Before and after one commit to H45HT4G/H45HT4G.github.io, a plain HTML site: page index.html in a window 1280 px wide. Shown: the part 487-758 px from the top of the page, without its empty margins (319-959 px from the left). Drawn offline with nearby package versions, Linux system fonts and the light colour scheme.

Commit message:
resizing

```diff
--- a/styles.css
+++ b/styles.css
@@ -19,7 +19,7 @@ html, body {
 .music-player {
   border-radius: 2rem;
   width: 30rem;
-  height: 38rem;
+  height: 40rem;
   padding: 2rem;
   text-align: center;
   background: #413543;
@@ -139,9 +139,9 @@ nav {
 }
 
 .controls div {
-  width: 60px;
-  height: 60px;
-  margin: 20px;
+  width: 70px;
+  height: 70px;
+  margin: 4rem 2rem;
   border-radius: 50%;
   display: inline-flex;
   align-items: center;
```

◆ Aim of the exercise ◆
Nothing in the listing should be left out; repeat it exactly.

◆ Answer box ◆
Before and after one commit to H45HT4G/H45HT4G.github.io, a plain HTML site: page index.html in a window 1280 px wide. Shown: the part 487-758 px from the top of the page, without its empty margins (319-959 px from the left). Drawn offline with nearby package versions, Linux system fonts and the light colour scheme.

Commit message:
resizing

```diff
--- a/styles.css
+++ b/styles.css
@@ -19,7 +19,7 @@ html, body {
 .music-player {
   border-radius: 2rem;
   width: 30rem;
-  height: 38rem;
+  height: 40rem;
   padding: 2rem;
   text-align: center;
   background: #413543;
@@ -139,9 +139,9 @@ nav {
 }
 
 .controls div {
-  width: 60px;
-  height: 60px;
-  margin: 20px;
+  width: 70px;
+  height: 70px;
+  margin: 4rem 2rem;
   border-radius: 50%;
   display: inline-flex;
   align-items: center;
```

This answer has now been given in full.